Mass gatherings, including sporting events, religious occasions, festivals, concerts and alike bring together people from all over the world. As such, mass gathering events carry a risk of public health emergencies. With transport options becoming more affordable and accessible and businesses operating on a global scale, it is expected that more mass gatherings will take place; greater numbers of nations will be hosting them; and participants will be travelling from an increasingly large and distant number of countries. All these factors introduce new challenges to national and international health security. The COVID19 crisis has dramatically highlighted the need for managing such major events.
To respond to these challenges, over 100 experts from Kazakhstan, Kyrgyzstan, Mongolia, Pakistan, Tajikistan and Uzbekistan got together on 5-8 April 2022 in Tashkent (Uzbekistan) to be trained on preparedness and response to mass gathering events. This training-of-trainers (ToT) is the first of the series of regional capacity building interventions that will be conducted in the context of Project 87 “Preparedness and Response for Mass Gatherings and Other Health Threats in Central Asia (PRECA)” implemented by the International Science and Technology Center (ISTC). The project is designed and delivered within the framework of the European Union Chemical Biological Radiological and Nuclear Risk Mitigation Centres of Excellence (EU CBRN CoE) Initiative, financed by the European Commission and implemented by the United Nations Interregional Crime and Justice Research Institute (UNICRI) together with other entities.
During the high-level plenary opening session of the event on 5 April 2022, Mr. Bakhtiyor Gulyamov, Head of the EU CBRN Centre of Excellence Regional Secretariat for Central Asia, highlighted that: “In the context of COVID-19, mass gathering events could trigger public health risks. To ensure mass gatherings are held as safely as possible, the project will support capacity building across Central Asian countries to ensure that all participants of mass gatherings and the population at large are protected”.
H. E. Ms. Charlotte Adriaen, Ambassador of the European Union (EU) to Uzbekistan pointed out that: “Security issues are now more than ever a priority, not only for Uzbekistan, but also for the European Union.
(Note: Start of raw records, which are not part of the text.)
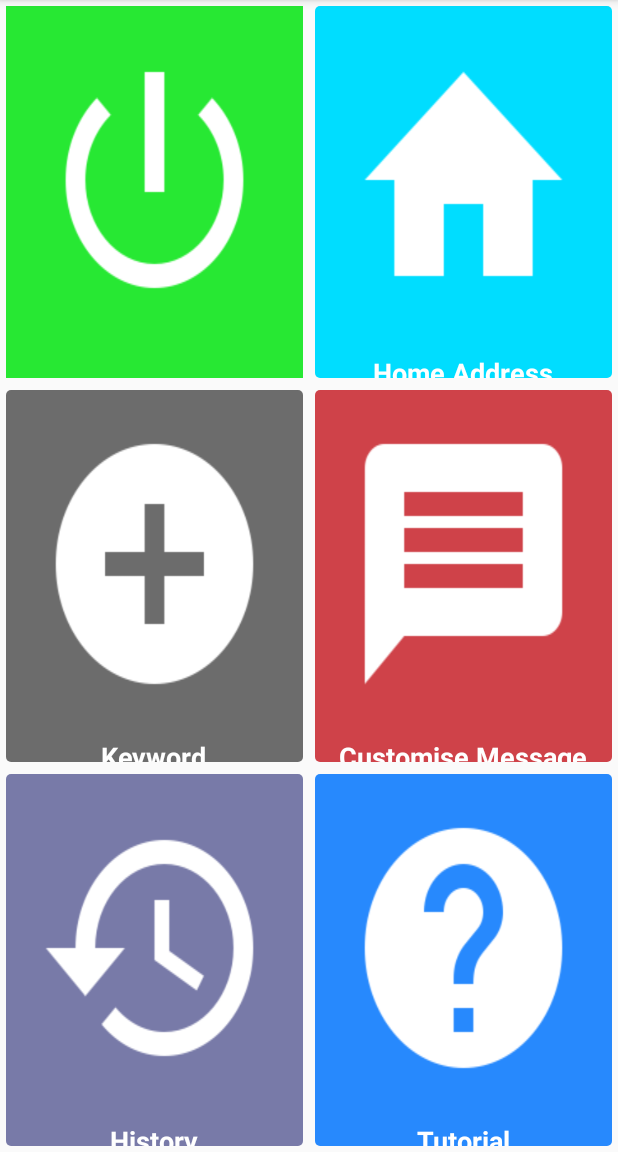
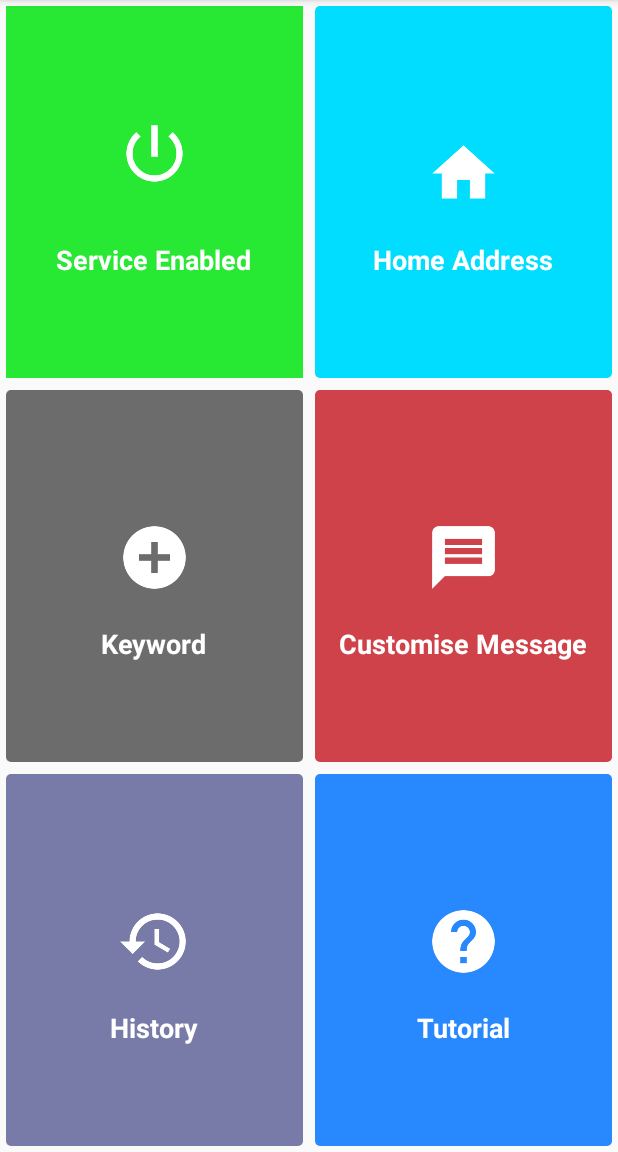
Before and after one commit to kumar7rk/FLASH-A, an Android app: the Design screen opened directly, with no data from a screen before it, on a phone screen of 412 x 824 dp, the part 84-1236 px from its top. Run offline under Robolectric (Android 15) with nearby library versions, the phone set to English and light mode, and no system bars; libraries missing offline, so code that uses them is left out: br.com.goncalves; pictures from the network do not load.

Commit message:
imageView width height changed from wrap_content to 90dp 90dp

```diff
--- a/app/src/main/res/layout/design.xml
+++ b/app/src/main/res/layout/design.xml
@@ -18,8 +18,8 @@
             style="@style/basic">
             <ImageView
                 android:id="@+id/serviceEnabled_iv"
-                android:layout_width="wrap_content"
-                android:layout_height="wrap_content"
+                android:layout_width="90dp"
+                android:layout_height="90dp"
                 android:src="@drawable/service_enabled"
                 style = "@style/basic_iv"/>
             <TextView
@@ -35,11 +35,12 @@
             android:layout_width="0dp"
             android:layout_height="match_parent"
             android:background="@drawable/rounded_shape_home_address"
+            android:tag="@string/home_address"
             style="@style/basic">
 
             <ImageView
-                android:layout_width="wrap_content"
-                android:layout_height="wrap_content"
+                android:layout_width="90dp"
+                android:layout_height="90dp"
                 android:src="@drawable/home_address"
                 style="@style/basic_iv"/>
             <TextView
@@ -62,8 +63,8 @@
             android:background="@drawable/rounded_shape_keyword"
             style="@style/basic">
             <ImageView
-                android:layout_width="wrap_content"
-                android:layout_height="wrap_content"
+                android:layout_width="90dp"
+                android:layout_height="90dp"
                 android:src="@drawable/keyword"
                 style = "@style/basic_iv"/>
             <TextView
@@ -80,8 +81,8 @@
             android:background="@drawable/rounded_shape_customise_message"
             style="@style/basic">
             <ImageView
-                android:layout_width="wrap_content"
-                android:layout_height="wrap_content"
+                android:layout_width="90dp"
+                android:layout_height="90dp"
                 android:src="@drawable/customise_message"
                 style = "@style/basic_iv"/>
             <TextView
@@ -105,8 +106,8 @@
             android:background="@drawable/rounded_shape_history"
             style="@style/basic">
             <ImageView
-                android:layout_width="wrap_content"
-                android:layout_height="wrap_content"
+                android:layout_width="90dp"
+                android:layout_height="90dp"
                 android:src="@drawable/history"
                 style = "@style/basic_iv"/>
             <TextView
@@ -123,8 +124,8 @@
             android:background="@drawable/rounded_shape_tutorial"
             style="@style/basic">
             <ImageView
-                android:layout_width="wrap_content"
-                android:layout_height="wrap_content"
+                android:layout_width="90dp"
+                android:layout_height="90dp"
                 android:src="@drawable/tutorial"
                 style = "@style/basic_iv"/>
             <TextView
```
It is also one of the key directions of the Enhanced Partnership and Cooperation Agreement, which is currently under negotiation. Within the EU-funded Project, we are happy to share the European knowledge and technics to ensure the right of people to participate in public gatherings in the best and safer manner.”
This training-of-trainers (ToT) will continue during the week of 5-8 April 2022. It includes a wide range of issues, including conducting risk assessments tailored for specific events, as well as operational planning, multisectoral coordination, surveillance systems and rapid response, testing capacity, contingency planning and public communication.
The EU CBRN CoE Initiative is funded by the European Commission and implemented in cooperation with the United Nations Interregional Crime and Justice Research Institute (UNICRI) and the European Commission Joint Research Centre (JRC). The European External Action Service is also involved in the follow-up to the initiative. The initiative is developed with the technical support of relevant international and regional organizations, the EU Member States, and other stakeholders, through coherent and effective cooperation at the national, regional and international level. The initiative involves 62 countries in eight regions across the world.